Connecting state and local government leaders
Utah is the latest to recognize decentralized autonomous organizations as legal entities, as state leaders wrestle with the future of smart contracts and corporate governance.
As states slowly embrace decentralized autonomous organizations as a new method of corporate governance and reckon with the potential impacts of blockchain technology, a handful are on a path to legally recognizing DAOs.
The Utah State Legislature passed a bill earlier this month to provide DAOs with legal recognition and limited liability, calling them “Utah LLDs,” similar to limited liability companies (LLCs), which is how private companies are traditionally structured in the United States. The bill now heads to Republican Gov. Spencer Cox for his signature or veto.
Favored by fans of cryptocurrency, DAOs do not have a central authority like traditional businesses, which are typically governed by a board of directors and C-level executives who are responsible for decisions. Instead, power is distributed to individual members of the DAO—who own digital tokens to be participants and who make decisions and cast votes as a collective. DAOs have been hailed as a more bottom-up, democratic method of corporate governance.

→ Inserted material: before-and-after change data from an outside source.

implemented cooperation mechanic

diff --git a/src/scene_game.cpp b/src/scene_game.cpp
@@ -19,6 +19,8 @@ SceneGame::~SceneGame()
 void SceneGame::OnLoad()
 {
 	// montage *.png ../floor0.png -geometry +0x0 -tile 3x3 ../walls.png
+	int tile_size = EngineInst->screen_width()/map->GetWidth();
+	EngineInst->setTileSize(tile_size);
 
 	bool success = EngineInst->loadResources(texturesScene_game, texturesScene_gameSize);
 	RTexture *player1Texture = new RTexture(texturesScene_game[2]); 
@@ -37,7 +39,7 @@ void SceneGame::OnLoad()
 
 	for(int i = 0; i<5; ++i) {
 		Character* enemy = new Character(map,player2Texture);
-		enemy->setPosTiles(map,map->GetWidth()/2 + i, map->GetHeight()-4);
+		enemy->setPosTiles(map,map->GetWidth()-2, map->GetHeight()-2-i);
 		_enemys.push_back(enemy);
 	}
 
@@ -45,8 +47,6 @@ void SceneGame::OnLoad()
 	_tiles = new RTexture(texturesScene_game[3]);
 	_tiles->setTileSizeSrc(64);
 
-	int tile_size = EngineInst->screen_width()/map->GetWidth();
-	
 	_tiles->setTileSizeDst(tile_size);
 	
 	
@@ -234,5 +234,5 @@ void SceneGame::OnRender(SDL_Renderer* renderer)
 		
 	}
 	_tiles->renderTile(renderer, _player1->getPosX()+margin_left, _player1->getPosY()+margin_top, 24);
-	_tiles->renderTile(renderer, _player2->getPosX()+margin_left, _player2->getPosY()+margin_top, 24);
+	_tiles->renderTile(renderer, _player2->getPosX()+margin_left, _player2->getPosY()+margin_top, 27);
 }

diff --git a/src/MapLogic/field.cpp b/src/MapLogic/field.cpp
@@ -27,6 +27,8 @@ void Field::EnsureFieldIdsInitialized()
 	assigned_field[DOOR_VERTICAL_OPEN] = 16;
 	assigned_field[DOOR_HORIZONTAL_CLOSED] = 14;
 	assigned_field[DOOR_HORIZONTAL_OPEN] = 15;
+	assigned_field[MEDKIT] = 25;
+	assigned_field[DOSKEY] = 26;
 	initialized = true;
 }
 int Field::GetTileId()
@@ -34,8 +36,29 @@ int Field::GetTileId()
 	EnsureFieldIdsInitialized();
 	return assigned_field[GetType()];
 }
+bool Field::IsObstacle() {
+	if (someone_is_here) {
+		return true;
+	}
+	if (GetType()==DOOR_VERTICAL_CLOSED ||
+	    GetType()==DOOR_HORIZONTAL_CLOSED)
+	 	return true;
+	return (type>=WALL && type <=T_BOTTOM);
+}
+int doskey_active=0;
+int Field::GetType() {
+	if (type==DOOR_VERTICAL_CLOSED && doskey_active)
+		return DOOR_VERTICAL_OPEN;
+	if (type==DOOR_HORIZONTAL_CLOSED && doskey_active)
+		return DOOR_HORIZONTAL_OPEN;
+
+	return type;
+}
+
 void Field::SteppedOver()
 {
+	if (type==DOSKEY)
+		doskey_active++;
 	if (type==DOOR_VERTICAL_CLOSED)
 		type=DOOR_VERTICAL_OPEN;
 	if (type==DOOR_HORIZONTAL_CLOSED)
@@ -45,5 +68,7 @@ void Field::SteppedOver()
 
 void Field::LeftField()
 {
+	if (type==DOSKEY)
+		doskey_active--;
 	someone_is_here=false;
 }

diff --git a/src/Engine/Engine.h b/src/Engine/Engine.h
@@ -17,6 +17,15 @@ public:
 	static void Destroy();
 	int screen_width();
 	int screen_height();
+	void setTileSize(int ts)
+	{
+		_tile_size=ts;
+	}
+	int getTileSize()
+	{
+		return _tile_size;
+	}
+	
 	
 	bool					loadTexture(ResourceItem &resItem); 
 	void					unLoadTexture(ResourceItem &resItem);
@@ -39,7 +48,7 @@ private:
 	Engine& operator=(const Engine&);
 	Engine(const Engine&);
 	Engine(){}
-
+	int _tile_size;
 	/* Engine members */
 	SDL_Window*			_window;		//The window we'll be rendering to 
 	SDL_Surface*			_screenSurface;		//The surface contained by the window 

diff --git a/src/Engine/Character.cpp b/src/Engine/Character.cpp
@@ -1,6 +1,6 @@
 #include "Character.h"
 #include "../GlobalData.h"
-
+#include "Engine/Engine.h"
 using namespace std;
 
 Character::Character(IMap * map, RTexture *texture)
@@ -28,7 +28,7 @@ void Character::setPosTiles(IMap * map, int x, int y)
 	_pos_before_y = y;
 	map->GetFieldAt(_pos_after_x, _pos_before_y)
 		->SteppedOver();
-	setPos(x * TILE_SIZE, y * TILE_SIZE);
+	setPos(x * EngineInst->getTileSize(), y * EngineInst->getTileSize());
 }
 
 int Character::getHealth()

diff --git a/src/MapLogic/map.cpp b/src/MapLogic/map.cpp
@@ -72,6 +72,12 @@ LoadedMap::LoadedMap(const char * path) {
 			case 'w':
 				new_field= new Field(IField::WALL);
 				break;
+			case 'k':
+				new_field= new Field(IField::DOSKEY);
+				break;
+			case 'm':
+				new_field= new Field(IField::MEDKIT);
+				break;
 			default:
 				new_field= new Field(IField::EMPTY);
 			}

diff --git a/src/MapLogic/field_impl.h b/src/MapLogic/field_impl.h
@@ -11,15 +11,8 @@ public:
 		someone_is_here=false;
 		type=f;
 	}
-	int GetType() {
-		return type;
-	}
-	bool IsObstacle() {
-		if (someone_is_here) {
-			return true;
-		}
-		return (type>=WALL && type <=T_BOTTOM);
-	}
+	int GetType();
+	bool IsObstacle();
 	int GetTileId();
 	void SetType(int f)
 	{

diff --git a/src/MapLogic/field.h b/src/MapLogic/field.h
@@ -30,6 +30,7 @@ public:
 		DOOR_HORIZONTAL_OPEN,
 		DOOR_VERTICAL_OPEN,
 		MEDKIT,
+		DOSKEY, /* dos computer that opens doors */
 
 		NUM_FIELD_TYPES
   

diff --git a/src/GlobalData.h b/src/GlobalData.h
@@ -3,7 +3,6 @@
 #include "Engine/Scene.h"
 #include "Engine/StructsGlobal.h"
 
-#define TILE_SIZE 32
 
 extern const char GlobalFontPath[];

All votes and activity of a DAO are posted on a blockchain and so are publicly viewable. DAOs have been formed to streamline cryptocurrency transactions, but they can also facilitate smart contracts and other decentralized business decisions.
Utah would be one of a small minority of states so far to recognize DAOs as legal entities. Vermont was the first to do so in 2018, when lawmakers created a specialized entity known as a “blockchain-based limited liability company.” Then Wyoming and Tennessee followed suit with regulations of their own to accommodate DAOs in business law.
Meanwhile, New Hampshire’s Commission on Cryptocurrencies and Digital Assets recommended in its own report this year that the state offer limited liability protections to DAOs.
The embrace of DAOs from Utah lawmakers comes as states look at the possibilities of blockchain and how to attract businesses that take advantage of the technology.
“State governments are still in the early educational stages of learning about blockchain,” said Miles Fuller, head of government solutions at tax compliance software company TaxBit. “You have some people, particularly state legislatures, that see this as the wave of the future, a technological infrastructure that can be very beneficial to society.”
Fuller added that states are less concerned about blockchain’s use for cryptocurrency and more about “how the technology can become the backbone for better transparency and less friction in transactions between people and at the state level.”
Other states interested in blockchain’s potential are also exploring the potential of DAOs. In its report on the technology last year, the Texas Work Group on Blockchain Matters called on the state legislature to avoid crafting entity-specific laws for DAOs, so as to recognize the “significant flexibility” of DAOs and not reduce the entity options available to them.
In an interview at the time, Carla Reyes, the work group’s chair, said DAOs could “flatten the governance structure” and make production more profitable for the people involved. For example, it could help incentivize artists, who traditionally have had low returns on their investment, she said.
A Wyoming DAO known as American CryptoFed, the first to be legally recognized in the state and the nation, hit an obstacle earlier this year when it became the subject of an enforcement action by the Securities and Exchange Commission after it tried to register its two tokens. Company officials reportedly said they are not concerned about the SEC’s action.
Interestingly, Wyoming was the first state to enact a law creating LLCs, when it did so in 1977 based on plans designed by the Hamilton Brothers Oil Company. LLCs were slow to catch on nationwide due to questions from the IRS over how they would be treated in federal tax law. By 1996, every state had its own LLC law.
Fuller said the growth of DAOs at the state level is moving faster than the expansion of LLCs did, partly because the blockchain technology that underpins DAOs is a “shiny object” that legislators believe could have “powerful value.” He also noted that lawmakers may see DAOs’ structure as aligning with the “evolving cultural values for our citizenry that they want more engagement directly with management” and more transparent corporate decision-making.